▸ **YOUR ASSIGNMENT**:
Scan the entries and tally the lines that include the string "class". Reply with the figure alone.

[Content revision data]
★ ★ ★ ★

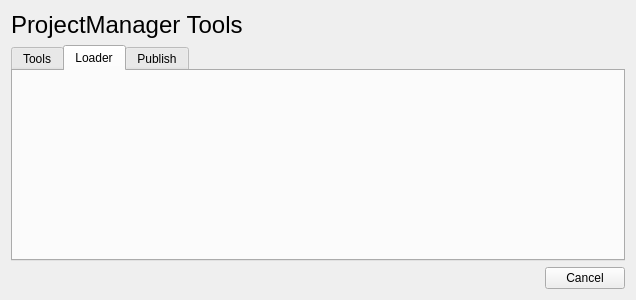
Old version of the form UI/projectmanagertools.ui in the repository ericandrsson/projManager.
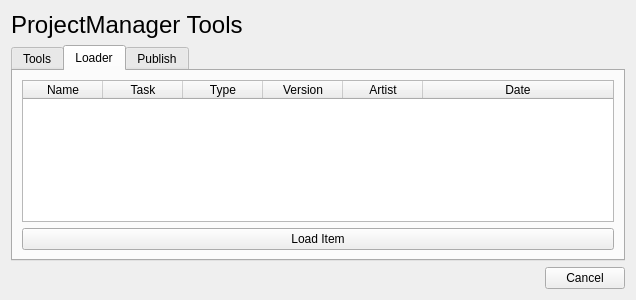
New version of the form. The open tabs and pages were chosen to show the change.

Patch:
```diff
--- a/UI/projectmanagertools.ui
+++ b/UI/projectmanagertools.ui
@@ -126,6 +126,103 @@
         <attribute name="title">
          <string>Loader</string>
         </attribute>
+        <layout class="QGridLayout" name="gridLayout_2">
+         <item row="1" column="0">
+          <widget class="QPushButton" name="loaditem_btn">
+           <property name="text">
+            <string>Load Item</string>
+           </property>
+          </widget>
+         </item>
+         <item row="0" column="0">
+          <widget class="QTableWidget" name="loaderTableWidget">
+           <property name="horizontalScrollBarPolicy">
+            <enum>Qt::ScrollBarAlwaysOff</enum>
+           </property>
+           <property name="sizeAdjustPolicy">
+            <enum>QAbstractScrollArea::AdjustToContents</enum>
+           </property>
+           <property name="autoScroll">
+            <bool>false</bool>
+           </property>
+           <property name="editTriggers">
+            <set>QAbstractItemView::NoEditTriggers</set>
+           </property>
+           <property name="selectionMode">
+            <enum>QAbstractItemView::SingleSelection</enum>
+           </property>
+           <property name="selectionBehavior">
+            <enum>QAbstractItemView::SelectRows</enum>
+           </property>
+           <property name="showGrid">
+            <bool>true</bool>
+           </property>
+           <property name="gridStyle">
+            <enum>Qt::SolidLine</enum>
+           </property>
+           <property name="cornerButtonEnabled">
+            <bool>false</bool>
+           </property>
+           <attribute name="horizontalHeaderDefaultSectionSize">
+            <number>80</number>
+           </attribute>
+           <attribute name="horizontalHeaderMinimumSectionSize">
+            <number>20</number>
+           </attribute>
+           <attribute name="horizontalHeaderShowSortIndicator" stdset="0">
+            <bool>false</bool>
+           </attribute>
+           <attribute name="horizontalHeaderStretchLastSection">
+            <bool>true</bool>
+           </attribute>
+           <attribute name="verticalHeaderVisible">
+            <bool>false</bool>
+           </attribute>
+           <attribute name="verticalHeaderCascadingSectionResizes">
+            <bool>false</bool>
+           </attribute>
+           <attribute name="verticalHeaderDefaultSectionSize">
+            <number>35</number>
+           </attribute>
+           <attribute name="verticalHeaderMinimumSectionSize">
+            <number>15</number>
+           </attribute>
+           <attribute name="verticalHeaderShowSortIndicator" stdset="0">
+            <bool>false</bool>
+           </attribute>
+           <column>
+            <property name="text">
+             <string>Name</string>
+            </property>
+           </column>
+           <column>
+            <property name="text">
+             <string>Task</string>
+            </property>
+           </column>
+           <column>
+            <property name="text">
+             <string>Type</string>
+            </property>
+           </column>
+           <column>
+            <property name="text">
+             <string>Version</string>
+            </property>
+           </column>
+           <column>
+            <property name="text">
+             <string>Artist</string>
+            </property>
+           </column>
+           <column>
+            <property name="text">
+             <string>Date</string>
+            </property>
+           </column>
+          </widget>
+         </item>
+        </layout>
        </widget>
        <widget class="QWidget" name="publish_tab">
         <attribute name="title">
```
Left out of the diff: 23 changed lines with no effect on the pictures.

★ ★ ★ ★

▸ **RESPONSE FOR THIS EXERCISE**:
4